Number of Rows ÷ Measured Length = Row Gauge
This calculation provides the gauge per inch, so multiplying by 4 will give you the standard 4-inch gauge numbers. Avoid significant rounding, especially when going from 1 inch to 4 inch, as any rounding can adjust your measurements as discussed above.
Using Your Information
Once you’ve got your measurements and compare them to the gauge in your pattern...what do you do with that information? If you have fewer stitches or rows compared to the pattern, try going down a needle/hook size. You have too few stitches because your stitches are too big. If you have more stitches or rows, try going up a needle/hook size. You have too many because your stitches are too small.
Needle size is just one factor in getting the proper gauge for a project, however. Broadly speaking, there are five main variables that affect the fabric you’re creating:
The Pattern: Different stitch patterns will have different gauge measurements based on how the stitches interact. For example, stockinette is a relatively flat pattern with relaxed stitches. Cable patterns or ribbed patterns, however, pull the stitches in and create more natural tension on the fabric. Colorwork patterns will also have different gauge measurements than single color due to the changing yarns.
The Yarn: Obviously your choice of yarn will impact the gauge measurements you achieve. Thicker yarns will have significantly different numbers than thinner yarns. Cotton will produce a different gauge than wool. Even different colors of the same fiber from the same company may produce slightly different gauge calculations depending on the dye content, and potentially, how you work with them. You may work a navy yarn differently than a pale gray for example.
The Tool: We’ve discussed the difference between tools more in depth in this article, but the type of tool you use to create your fabric can impact your gauge. If, for instance, you are using a metal crochet hook, your gauge may be looser because the yarn moves more smoothly across the tool. On the contrary, if you use a set of bamboo knitting needles, your tension may be tighter because the needles are gripping the yarn and you are working a little harder to create the stitches. Weavers, you may see a significant difference between two different styles of shuttle sticks.

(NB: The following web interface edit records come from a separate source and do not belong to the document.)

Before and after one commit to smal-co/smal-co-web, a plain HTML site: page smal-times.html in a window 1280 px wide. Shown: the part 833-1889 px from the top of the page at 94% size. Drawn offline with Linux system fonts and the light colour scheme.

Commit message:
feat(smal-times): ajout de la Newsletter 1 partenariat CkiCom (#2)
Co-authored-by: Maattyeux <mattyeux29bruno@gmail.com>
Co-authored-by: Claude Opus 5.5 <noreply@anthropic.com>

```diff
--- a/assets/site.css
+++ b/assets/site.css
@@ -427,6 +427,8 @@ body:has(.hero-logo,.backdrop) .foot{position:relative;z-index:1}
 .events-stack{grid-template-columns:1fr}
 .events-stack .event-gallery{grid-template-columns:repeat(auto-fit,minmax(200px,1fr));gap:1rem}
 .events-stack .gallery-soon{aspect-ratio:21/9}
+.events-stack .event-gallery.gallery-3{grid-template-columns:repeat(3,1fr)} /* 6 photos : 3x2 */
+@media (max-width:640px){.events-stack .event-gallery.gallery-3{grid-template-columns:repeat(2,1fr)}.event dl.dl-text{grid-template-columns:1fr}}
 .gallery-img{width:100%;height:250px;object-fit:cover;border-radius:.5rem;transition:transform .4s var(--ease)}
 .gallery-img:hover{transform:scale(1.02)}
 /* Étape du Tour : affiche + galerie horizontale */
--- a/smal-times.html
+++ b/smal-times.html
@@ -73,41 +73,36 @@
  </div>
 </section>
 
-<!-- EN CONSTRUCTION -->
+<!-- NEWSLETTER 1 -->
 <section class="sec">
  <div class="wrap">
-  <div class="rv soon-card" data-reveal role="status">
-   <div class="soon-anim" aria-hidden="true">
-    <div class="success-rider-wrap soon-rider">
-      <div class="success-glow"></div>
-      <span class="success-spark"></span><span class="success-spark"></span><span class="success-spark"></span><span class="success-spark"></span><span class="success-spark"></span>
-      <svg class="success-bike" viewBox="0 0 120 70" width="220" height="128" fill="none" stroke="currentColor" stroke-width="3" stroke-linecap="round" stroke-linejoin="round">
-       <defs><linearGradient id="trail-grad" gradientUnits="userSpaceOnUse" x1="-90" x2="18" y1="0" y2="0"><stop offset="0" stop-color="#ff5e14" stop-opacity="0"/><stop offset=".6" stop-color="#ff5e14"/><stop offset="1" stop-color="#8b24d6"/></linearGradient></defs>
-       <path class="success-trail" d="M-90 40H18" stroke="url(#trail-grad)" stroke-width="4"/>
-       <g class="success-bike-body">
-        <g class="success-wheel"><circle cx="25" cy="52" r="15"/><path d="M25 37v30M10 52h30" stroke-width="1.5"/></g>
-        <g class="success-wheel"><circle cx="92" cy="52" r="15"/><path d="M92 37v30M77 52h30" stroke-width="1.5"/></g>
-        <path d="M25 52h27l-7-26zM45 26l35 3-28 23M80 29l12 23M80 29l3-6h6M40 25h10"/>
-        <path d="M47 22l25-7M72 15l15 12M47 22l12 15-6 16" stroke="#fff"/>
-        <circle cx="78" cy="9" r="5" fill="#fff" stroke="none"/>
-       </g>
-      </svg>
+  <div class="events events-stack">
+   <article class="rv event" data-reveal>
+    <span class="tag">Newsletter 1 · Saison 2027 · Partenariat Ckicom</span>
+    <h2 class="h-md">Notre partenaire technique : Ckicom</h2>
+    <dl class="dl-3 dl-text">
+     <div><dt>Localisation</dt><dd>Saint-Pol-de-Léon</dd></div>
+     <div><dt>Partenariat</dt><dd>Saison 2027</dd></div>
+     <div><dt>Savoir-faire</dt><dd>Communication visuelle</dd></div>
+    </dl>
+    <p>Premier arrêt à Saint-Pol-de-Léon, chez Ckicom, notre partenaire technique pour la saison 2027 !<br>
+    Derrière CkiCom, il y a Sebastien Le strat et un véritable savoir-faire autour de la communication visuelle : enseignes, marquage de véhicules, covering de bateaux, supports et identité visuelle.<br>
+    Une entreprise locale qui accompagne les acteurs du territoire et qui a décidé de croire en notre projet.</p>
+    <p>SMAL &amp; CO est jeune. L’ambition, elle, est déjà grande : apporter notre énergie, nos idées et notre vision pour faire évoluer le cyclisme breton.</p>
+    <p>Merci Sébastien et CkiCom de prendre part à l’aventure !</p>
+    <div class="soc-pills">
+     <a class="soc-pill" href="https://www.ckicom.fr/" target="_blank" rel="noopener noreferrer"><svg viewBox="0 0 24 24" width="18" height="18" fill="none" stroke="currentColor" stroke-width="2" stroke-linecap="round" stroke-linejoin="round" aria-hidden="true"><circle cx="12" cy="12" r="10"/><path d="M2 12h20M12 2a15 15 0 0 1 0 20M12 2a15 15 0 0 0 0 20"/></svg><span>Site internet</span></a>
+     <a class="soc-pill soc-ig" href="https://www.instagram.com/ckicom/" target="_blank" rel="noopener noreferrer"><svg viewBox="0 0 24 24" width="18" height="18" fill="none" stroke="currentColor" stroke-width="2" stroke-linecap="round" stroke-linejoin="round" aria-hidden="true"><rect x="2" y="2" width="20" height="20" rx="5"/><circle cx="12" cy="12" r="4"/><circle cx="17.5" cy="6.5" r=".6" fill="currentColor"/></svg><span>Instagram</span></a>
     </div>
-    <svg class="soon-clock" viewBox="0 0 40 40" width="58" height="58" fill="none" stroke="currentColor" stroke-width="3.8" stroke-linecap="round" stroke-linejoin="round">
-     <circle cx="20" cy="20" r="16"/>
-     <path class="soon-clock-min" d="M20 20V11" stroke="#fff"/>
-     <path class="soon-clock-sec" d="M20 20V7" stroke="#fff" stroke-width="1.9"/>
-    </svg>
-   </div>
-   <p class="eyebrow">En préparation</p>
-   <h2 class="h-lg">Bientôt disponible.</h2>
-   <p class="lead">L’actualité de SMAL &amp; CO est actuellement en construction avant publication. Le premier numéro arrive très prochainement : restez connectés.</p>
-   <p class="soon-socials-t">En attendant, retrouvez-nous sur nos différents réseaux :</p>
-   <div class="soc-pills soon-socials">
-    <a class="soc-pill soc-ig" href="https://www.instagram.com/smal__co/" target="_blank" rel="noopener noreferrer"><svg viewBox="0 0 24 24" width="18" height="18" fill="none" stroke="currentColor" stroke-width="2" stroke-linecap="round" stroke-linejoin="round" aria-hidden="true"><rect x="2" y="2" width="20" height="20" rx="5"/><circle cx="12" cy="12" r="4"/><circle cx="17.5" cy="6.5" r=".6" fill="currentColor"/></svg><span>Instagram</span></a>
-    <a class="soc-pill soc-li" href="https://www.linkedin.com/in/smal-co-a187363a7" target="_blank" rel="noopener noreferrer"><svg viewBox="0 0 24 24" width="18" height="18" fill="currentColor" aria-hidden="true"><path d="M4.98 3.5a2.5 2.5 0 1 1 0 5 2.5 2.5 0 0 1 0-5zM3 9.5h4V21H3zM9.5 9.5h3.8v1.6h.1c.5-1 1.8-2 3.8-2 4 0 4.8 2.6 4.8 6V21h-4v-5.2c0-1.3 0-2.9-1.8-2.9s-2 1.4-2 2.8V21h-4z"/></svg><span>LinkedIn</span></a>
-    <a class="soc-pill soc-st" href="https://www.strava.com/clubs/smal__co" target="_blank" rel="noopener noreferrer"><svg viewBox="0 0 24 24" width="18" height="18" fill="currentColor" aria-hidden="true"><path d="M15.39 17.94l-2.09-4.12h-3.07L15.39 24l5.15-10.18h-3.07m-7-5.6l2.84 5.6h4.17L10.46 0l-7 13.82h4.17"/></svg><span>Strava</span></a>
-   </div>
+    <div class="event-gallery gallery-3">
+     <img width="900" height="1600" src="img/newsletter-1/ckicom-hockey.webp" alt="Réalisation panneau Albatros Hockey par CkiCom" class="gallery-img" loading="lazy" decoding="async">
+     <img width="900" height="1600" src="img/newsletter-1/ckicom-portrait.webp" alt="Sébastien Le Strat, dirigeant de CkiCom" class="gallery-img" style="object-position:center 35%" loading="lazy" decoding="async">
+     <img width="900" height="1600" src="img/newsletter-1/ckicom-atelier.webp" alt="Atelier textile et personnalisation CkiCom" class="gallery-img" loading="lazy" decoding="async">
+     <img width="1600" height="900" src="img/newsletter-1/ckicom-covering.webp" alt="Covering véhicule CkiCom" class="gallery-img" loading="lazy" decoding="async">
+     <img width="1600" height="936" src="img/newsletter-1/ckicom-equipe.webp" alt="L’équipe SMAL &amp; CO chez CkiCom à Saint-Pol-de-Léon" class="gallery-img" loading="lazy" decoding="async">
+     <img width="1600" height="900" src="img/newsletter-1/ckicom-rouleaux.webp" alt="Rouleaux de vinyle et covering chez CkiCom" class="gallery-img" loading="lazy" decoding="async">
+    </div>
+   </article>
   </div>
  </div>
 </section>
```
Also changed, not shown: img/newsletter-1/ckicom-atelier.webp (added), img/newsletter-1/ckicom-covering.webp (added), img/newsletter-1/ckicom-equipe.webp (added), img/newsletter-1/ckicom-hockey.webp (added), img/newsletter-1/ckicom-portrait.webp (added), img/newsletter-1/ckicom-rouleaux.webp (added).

Your Hands: Most who crochet or knit are using their hand(s) to create the tension from the yarn ball to the tool in order to create stitches. Weavers are using their hands to move the shuttle through the loom to create their fabric. Tensioning the yarn differently through your fingers, how far the ball is from your hands, how you’re holding the shuttle, needles or hook, or even your mood can all affect how tightly the yarn is being pulled while you work, ultimately changing your gauge.
Your Method: For knit and crochet, there can be a noticeable difference in gauge between working flat and working in the round due to how the stitches are being created and the way the crafter accounts for the weight of the project. Creating your swatch to match the way you’ll knit or crochet the final piece will provide a much more accurate gauge measurement.
For the Weavers
One last note for our weaving friends. Don’t think you get away without swatching! For some projects, gauge may not be as critical as in knitting or crochet, but it is still important to understand how your yarn will work with your loom setup. You may need to adjust warp spacing or avoid beating rows down too much if your gauge isn’t working out as you’d thought or hoped. This is also a great opportunity to see your colors and patterns in action before starting the larger project!
There you have it! Don’t let gauge get you down. Taking the time to do a little math before beginning a project can save you from headaches, hassles and disappointment later on.
We’ve all had projects that haven’t gone according to plan. Let’s share our helpful hints and gauge-gone-wrong stories in the comments below! That way we can empathize and learn together!Sources:
The Principles of Knitting
Vogue Knitting: The Ultimate Knitting Book
A Weaver's Guide to Swatching